Embryology: Human spine development commences during embryogenesis and lasts until the age of thirty.
It occurs in four overlapping stages: 1.
Mesenchymal stage : The notochord forms in the 3 rd gestational week and its role is to induce ectodermal and mesodermal differentiation resulting in formation of the neural plate,
which folds to form the neural tube.
It determines the spinal axis and contributes to the formation of the nucleus pulposus of the intervertebral disks.
Imaging findings OR Procedure Details
BENIGN Giant Cell Tumor: Fig. 1 Fig. 2 Fig. 3 Fig. 4 Only 3–7% of all giant cell tumors occur in spine; most of them in the sacrum. Second most common primary tumor of the sacrum. Women predominance (2:1). Ages between 15 and 40 years. Pain and neurologic deficits are the most common symptoms. Composed of osteoclastic giant cells.
Matrix calcifications and septations are absent.
Hemorrhagic and fibrotic areas are commonly found.
Spontaneous malignant transformation has...
is optimally imaged with cross-sectional techniques.
The embriological development of the sacrum reflects some of the neoplastic lesions.
There are primary tumors,
giant cell tumor,
and chondrosarcoma that have a predisposition for affecting the sacrum.
However metastatic disease is the most common sacral neoplasm. Familiarity with all the tumors affecting the sacrum will enhance the possibility of arriving at a specific diagnosis,
Primary Tumors of the Sacrum:Diagnostic Imaging.AJR2000;174:417–424 0361–803X/00/1742–417 © American Roentgen Ray Society Diagnostic Imaging of Solitary Tumor of the Spine: What to Do and Say.RadioGraphics 2008; 28:1019–1041 • Published online 10.1148/rg.284075156. The Sacrum: Pathologis Spectrum,

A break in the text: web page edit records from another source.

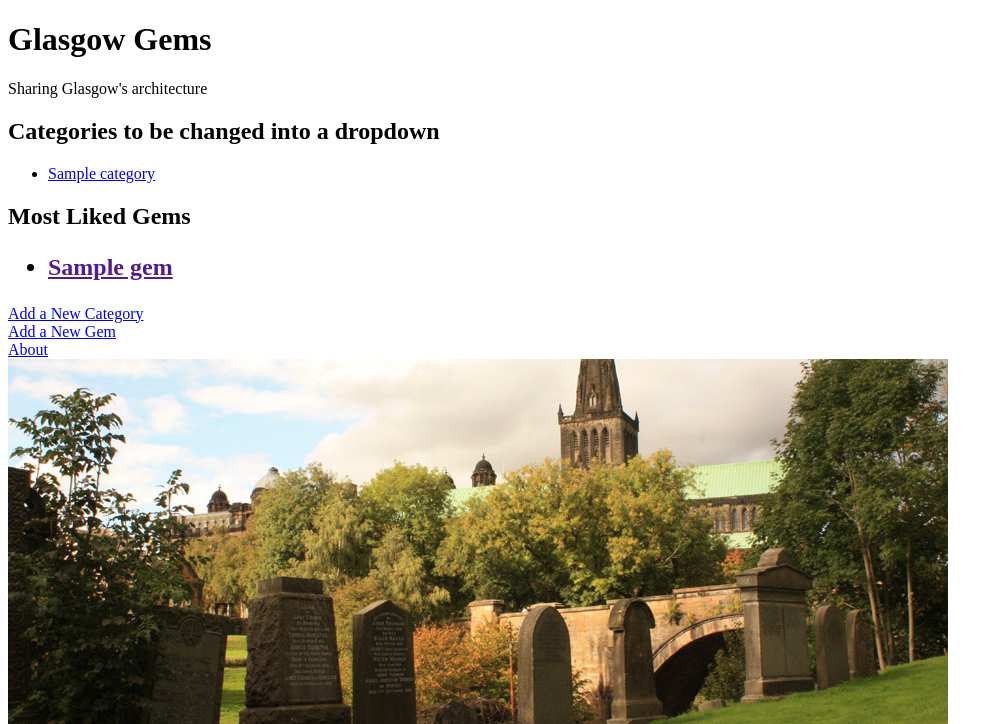
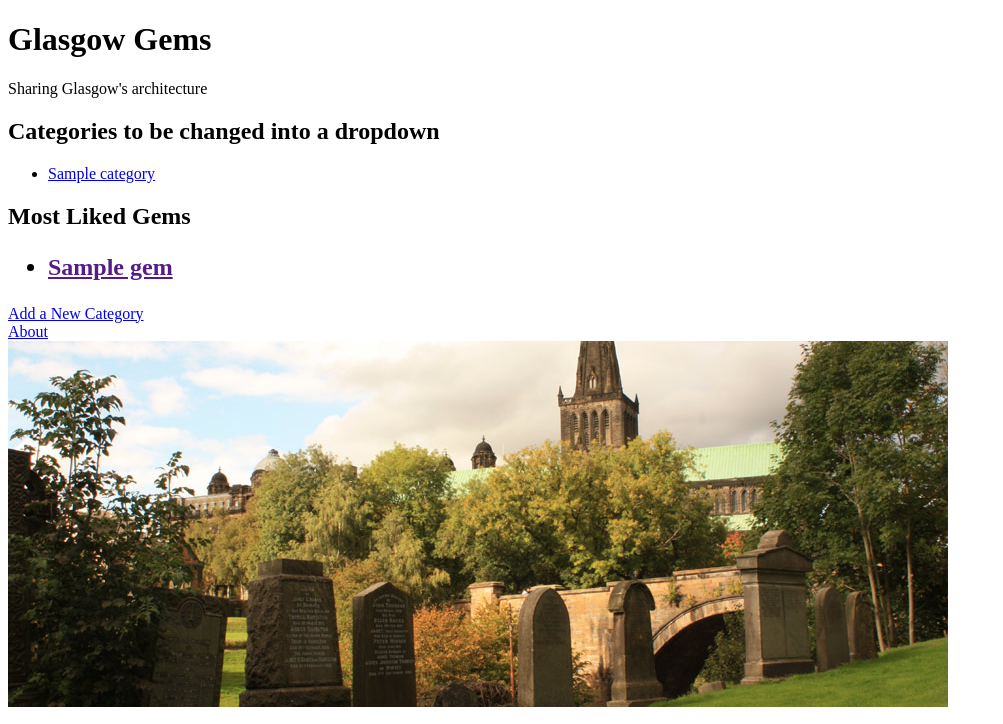
Before and after one commit to sibsones/glasgowgems, a Django app: page / in a window 1280 px wide. Shown: the top 724 px of the page, without its empty margins (0-1003 px from the left). Run offline with Django 3.2, Linux system fonts and the light colour scheme; tables that the repository leaves empty hold one stand-in row (values such as "Sample post").

Commit message:
chapter 7 done

```diff
--- a/glasgowgems/urls.py
+++ b/glasgowgems/urls.py
@@ -26,8 +26,8 @@ urlpatterns = [
     url(r'^about/$', views.about, name='about'),
     url(r'^admin/', admin.site.urls),
     url(r'^add_category/$',views.add_category,name='add_category'),
+	url(r'^category/(?P<category_name_slug>[\w\-]+)/$',
+		views.show_category, name='show_category'),
     url(r'^category/(?P<category_name_slug>[\w\-]+)/add_gem/$',
         views.add_gem, name='add_gem'),
-	url(r'^category/(?P<category_name_slug>[\w\-]+)/$',
-		views.show_category, name='show_category'),
 ] + static(settings.MEDIA_URL, document_root=settings.MEDIA_ROOT)
--- a/templates/gems/category.html
+++ b/templates/gems/category.html
@@ -27,7 +27,7 @@
 
 	<div>
 		{% if category %}
-			<a href="{% url 'add_gem' %}">Add a New Gem</a><br />
+		<a href="/category/{{category.slug}}/add_gem/">Add Gem</a> <br/>
         {% endif %}
 	</div>
 
--- a/templates/gems/index.html
+++ b/templates/gems/index.html
@@ -42,7 +42,6 @@
 
         <div>
 			<a href="{% url 'add_category' %}">Add a New Category</a><br />
-			<a href="{% url 'add_gem' %}">Add a New Gem</a><br />
             <a href="{% url 'about' %}">About</a><br />
             <img src="{% static "images/necropolis_landscape.jpg" %}"
                 alt="Necropolis Landscape"/>
```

an Subspecialty Approach.RadioGraphics 2001; 21:83–104 The Sacrum: Pathologic Spectrum,
and Subspecialty Approach.
RadioGraphics 2001; 21:83–104 Benign...